TASK OBJECTIVE
Below are some entries. Copy each line that holds the string "assets".

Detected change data

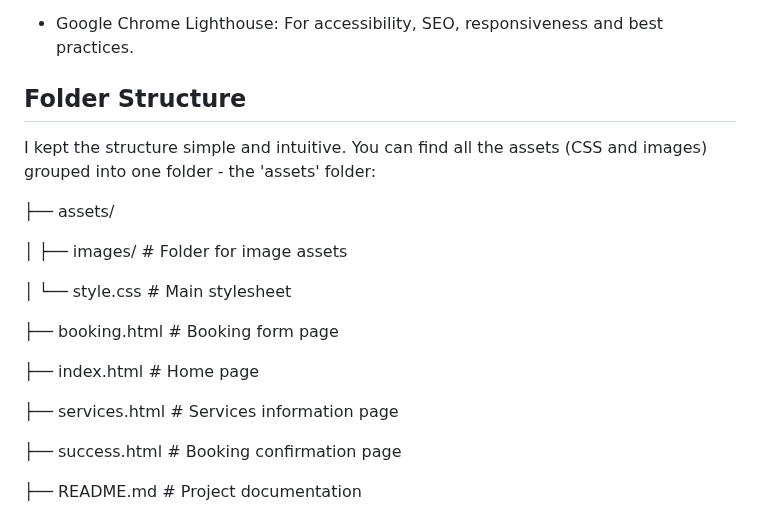
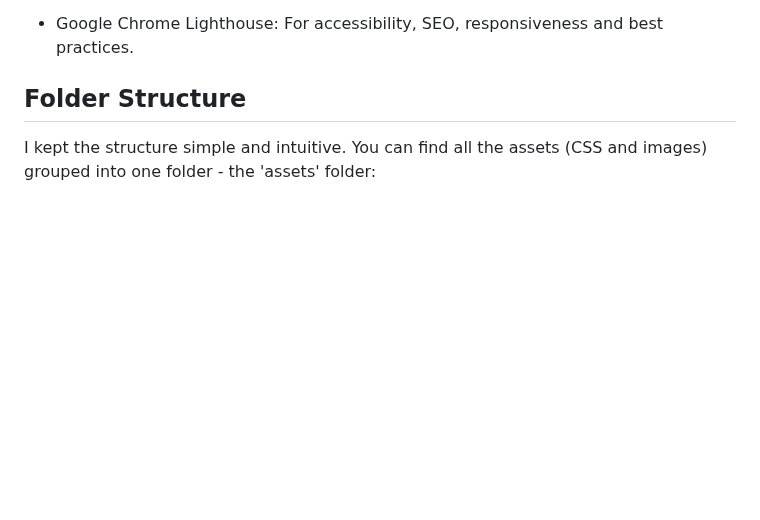
Before and after one commit to tstyer/Folkestone-Dogs, a Markdown page: README.md, the part around one of its changes. Drawn GitHub-style; blank space fills up the shorter version.

Commit message:
Update README.md
Remove part of the 'folder structure' section. Add bullet points to some screenshots.

```diff
--- a/README.md
+++ b/README.md
@@ -267,22 +267,6 @@ The goal is to use it as a template to improve my front-end ability.
 
 I kept the structure simple and intuitive. You can find all the assets (CSS and images) grouped into one folder - the 'assets' folder:
 
-├── assets/
-
-│ ├── images/ # Folder for image assets
-
-│ └── style.css # Main stylesheet
-
-├── booking.html # Booking form page
-
-├── index.html # Home page
-
-├── services.html # Services information page
-
-├── success.html # Booking confirmation page
-
-├── README.md # Project documentation
-
 ![Screenshot of folder structure](assets/images/screenshot-of-folder-structure.png)
 
 ## Deployment
```
Also changed, not shown: other parts of README.md (+6 -6 lines).
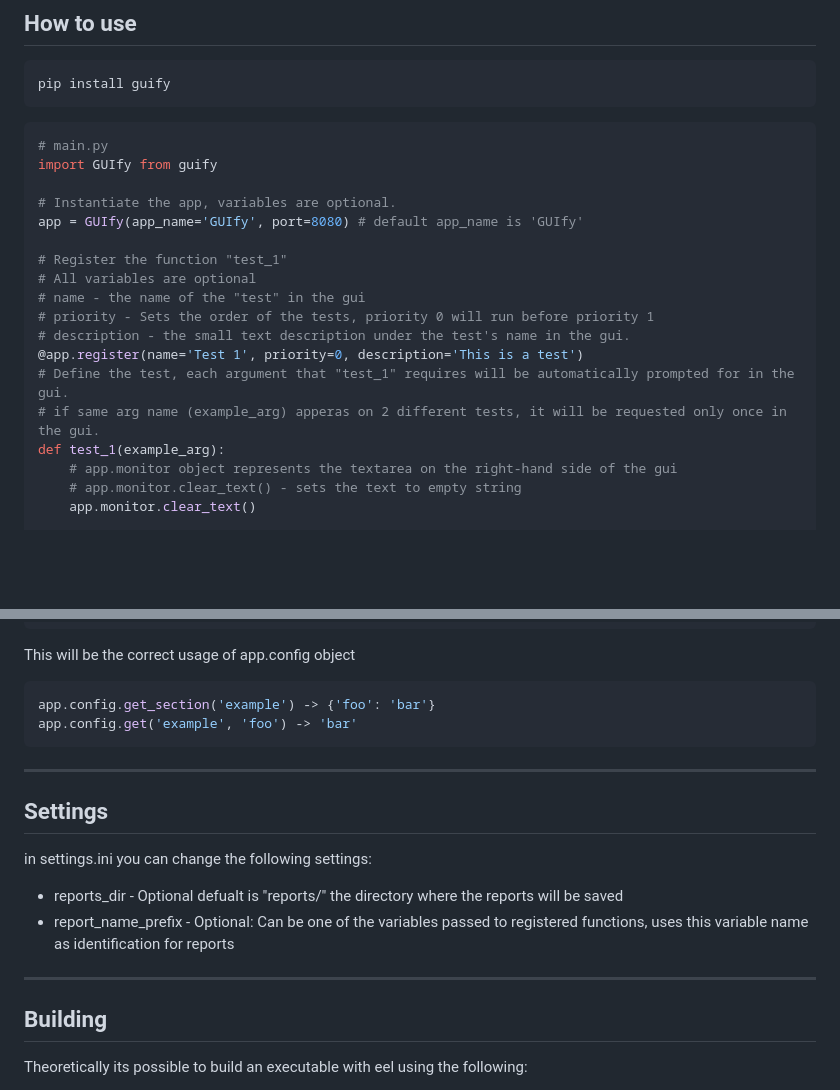
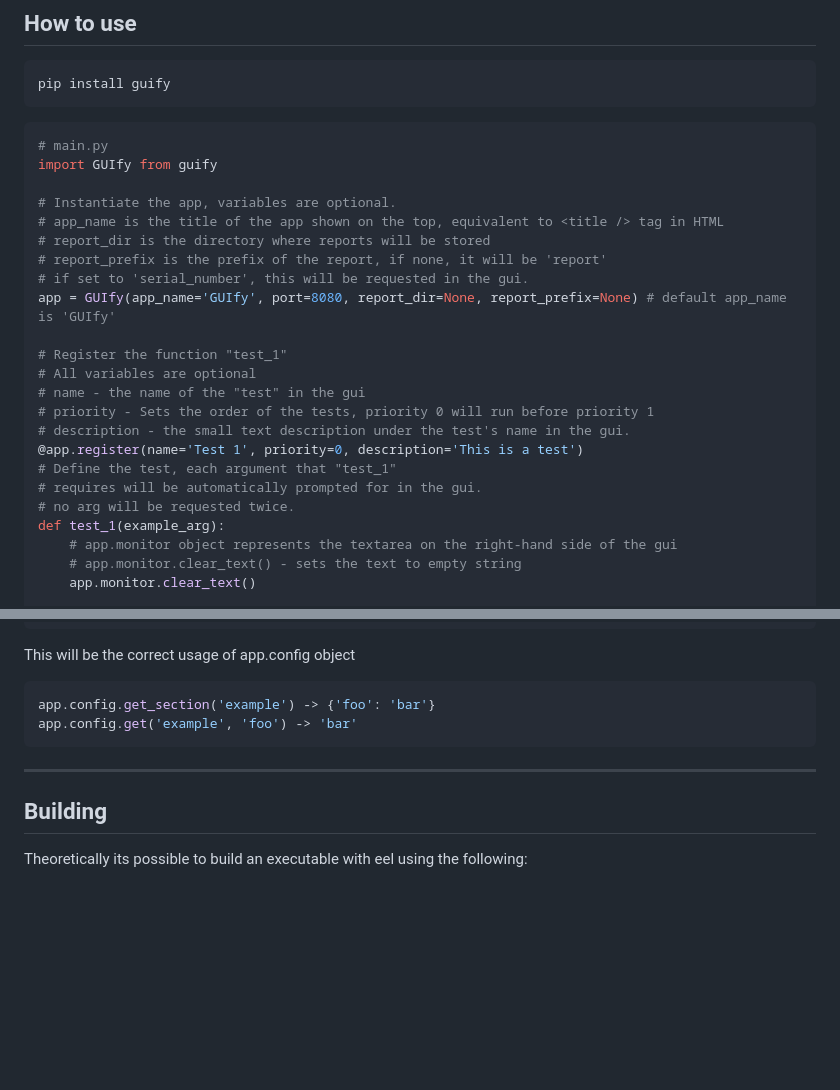
Before and after one commit to pyguify/guify, a Markdown page: docs/README.md, 2 parts joined by grey strips. GitHub-like rendering; blank space fills up the shorter version.

Commit message:
update doc to conform to v0.2.7

```diff
--- a/docs/README.md
+++ b/docs/README.md
@@ -17,7 +17,11 @@ pip install guify
 import GUIfy from guify
 
 # Instantiate the app, variables are optional.
-app = GUIfy(app_name='GUIfy', port=8080) # default app_name is 'GUIfy'
+# app_name is the title of the app shown on the top, equivalent to <title /> tag in HTML
+# report_dir is the directory where reports will be stored
+# report_prefix is the prefix of the report, if none, it will be 'report'
+# if set to 'serial_number', this will be requested in the gui.
+app = GUIfy(app_name='GUIfy', port=8080, report_dir=None, report_prefix=None) # default app_name is 'GUIfy'
 
 # Register the function "test_1"
 # All variables are optional
@@ -25,8 +29,9 @@ app = GUIfy(app_name='GUIfy', port=8080) # default app_name is 'GUIfy'
 # priority - Sets the order of the tests, priority 0 will run before priority 1
 # description - the small text description under the test's name in the gui.
 @app.register(name='Test 1', priority=0, description='This is a test')
-# Define the test, each argument that "test_1" requires will be automatically prompted for in the gui.
-# if same arg name (example_arg) apperas on 2 different tests, it will be requested only once in the gui.
+# Define the test, each argument that "test_1"
+# requires will be automatically prompted for in the gui.
+# no arg will be requested twice.
 def test_1(example_arg):
     # app.monitor object represents the textarea on the right-hand side of the gui
     # app.monitor.clear_text() - sets the text to empty string
@@ -105,15 +110,6 @@ app.config.get('example', 'foo') -> 'bar'
 
 ---
 
-## Settings
-
-in settings.ini you can change the following settings:
-
-- reports_dir - Optional defualt is "reports/" the directory where the reports will be saved
-- report_name_prefix - Optional: Can be one of the variables passed to registered functions, uses this variable name as identification for reports
-
----
-
 ## Building
 
 Theoretically its possible to build an executable with eel using the following:
```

ANSWER TO THIS PROBLEM
 I kept the structure simple and intuitive. You can find all the assets (CSS and images) grouped into one folder - the 'assets' folder:
-├── assets/
-│ ├── images/ # Folder for image assets
 ![Screenshot of folder structure](assets/images/screenshot-of-folder-structure.png)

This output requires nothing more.